[EXERCISE GOAL] I'd like the data below restated word for word, with the pictures left out.

[Before-and-after change records]
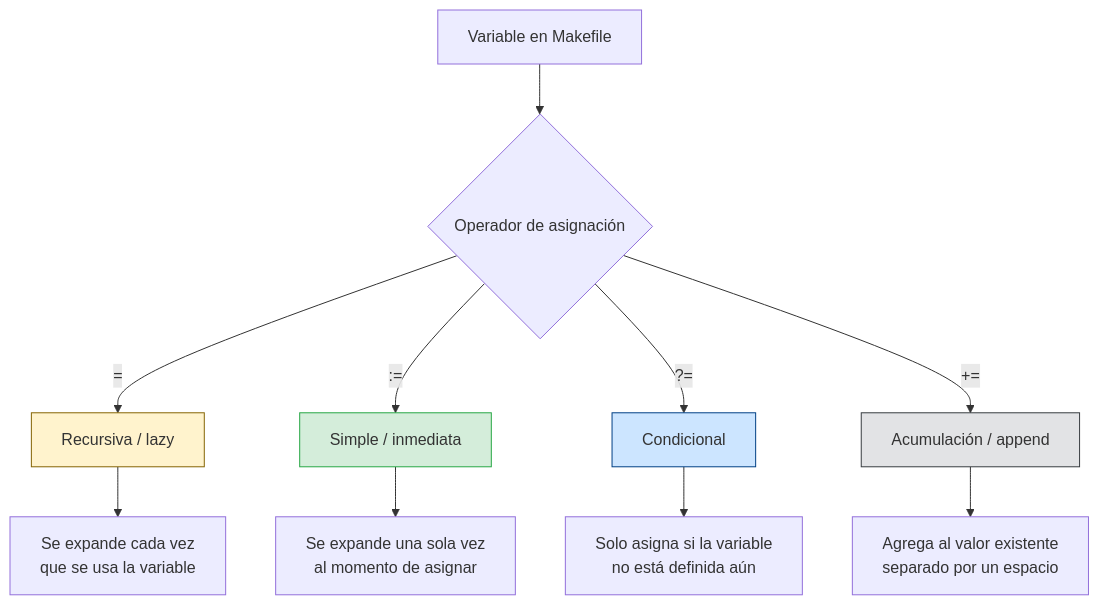
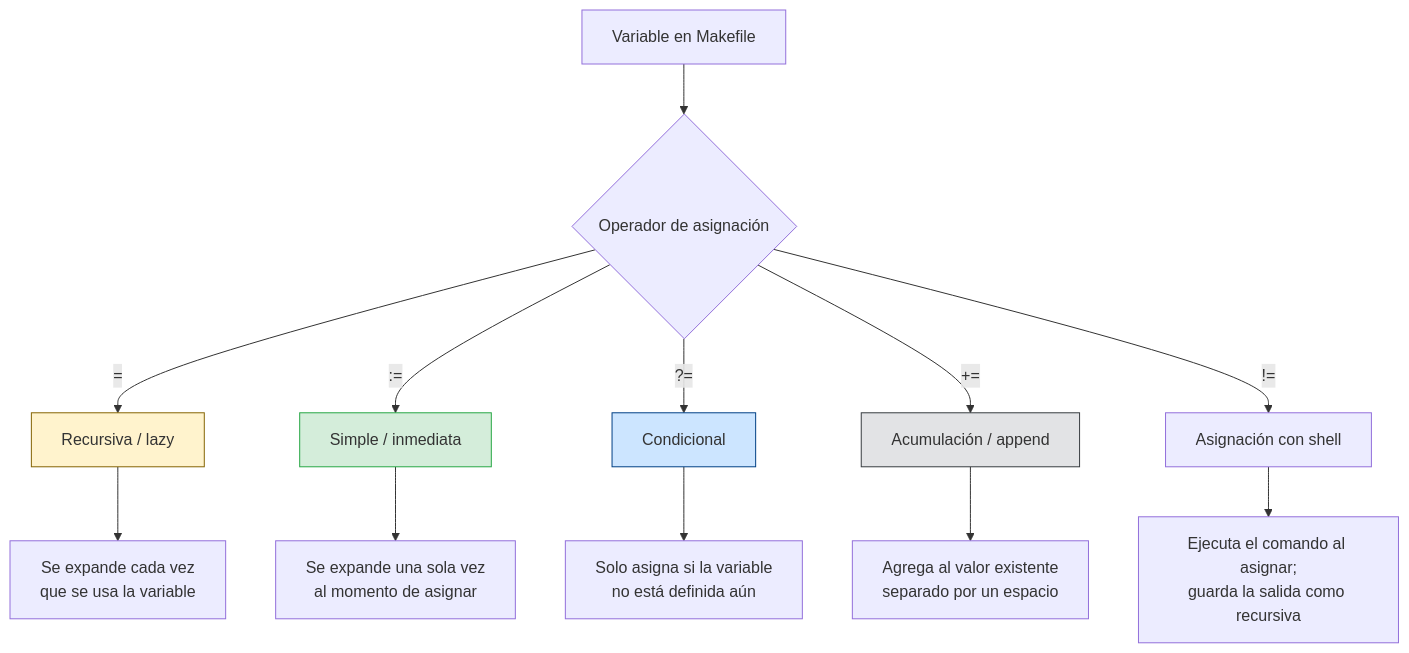
Before and after one commit to ergrato-dev/bc-makefile: the diagram in bootcamp/week-02-variables_y_expansion/0-assets/01-tipos-de-variable.md, drawn with Mermaid. The commit also changed other lines of this file and 90 other files, not shown here.

````diff
--- a/bootcamp/week-02-variables_y_expansion/0-assets/01-tipos-de-variable.md
+++ b/bootcamp/week-02-variables_y_expansion/0-assets/01-tipos-de-variable.md
@@ -3,18 +3,20 @@
 ```mermaid
 graph TD
     A["Variable en Makefile"] --> B{Operador de asignación}
     B -->|"="| C["Recursiva / lazy"]
     B -->|":="| D["Simple / inmediata"]
     B -->|"?="| E["Condicional"]
     B -->|"+="| F["Acumulación / append"]
+    B -->|"!="| G["Asignación con shell"]
 
     C --> C1["Se expande cada vez\nque se usa la variable"]
     D --> D1["Se expande una sola vez\nal momento de asignar"]
     E --> E1["Solo asigna si la variable\nno está definida aún"]
     F --> F1["Agrega al valor existente\nseparado por un espacio"]
+    G --> G1["Ejecuta el comando al asignar;\nguarda la salida como recursiva"]
 
     style C fill:#fff3cd,stroke:#856404
     style D fill:#d4edda,stroke:#28a745
     style E fill:#cce5ff,stroke:#004085
     style F fill:#e2e3e5,stroke:#383d41
 ```
````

[EXERCISE OUTPUT]
Before and after one commit to ergrato-dev/bc-makefile: the diagram in bootcamp/week-02-variables_y_expansion/0-assets/01-tipos-de-variable.md, drawn with Mermaid. The commit also changed other lines of this file and 90 other files, not shown here.

````diff
--- a/bootcamp/week-02-variables_y_expansion/0-assets/01-tipos-de-variable.md
+++ b/bootcamp/week-02-variables_y_expansion/0-assets/01-tipos-de-variable.md
@@ -3,18 +3,20 @@
 ```mermaid
 graph TD
     A["Variable en Makefile"] --> B{Operador de asignación}
     B -->|"="| C["Recursiva / lazy"]
     B -->|":="| D["Simple / inmediata"]
     B -->|"?="| E["Condicional"]
     B -->|"+="| F["Acumulación / append"]
+    B -->|"!="| G["Asignación con shell"]
 
     C --> C1["Se expande cada vez\nque se usa la variable"]
     D --> D1["Se expande una sola vez\nal momento de asignar"]
     E --> E1["Solo asigna si la variable\nno está definida aún"]
     F --> F1["Agrega al valor existente\nseparado por un espacio"]
+    G --> G1["Ejecuta el comando al asignar;\nguarda la salida como recursiva"]
 
     style C fill:#fff3cd,stroke:#856404
     style D fill:#d4edda,stroke:#28a745
     style E fill:#cce5ff,stroke:#004085
     style F fill:#e2e3e5,stroke:#383d41
 ```
````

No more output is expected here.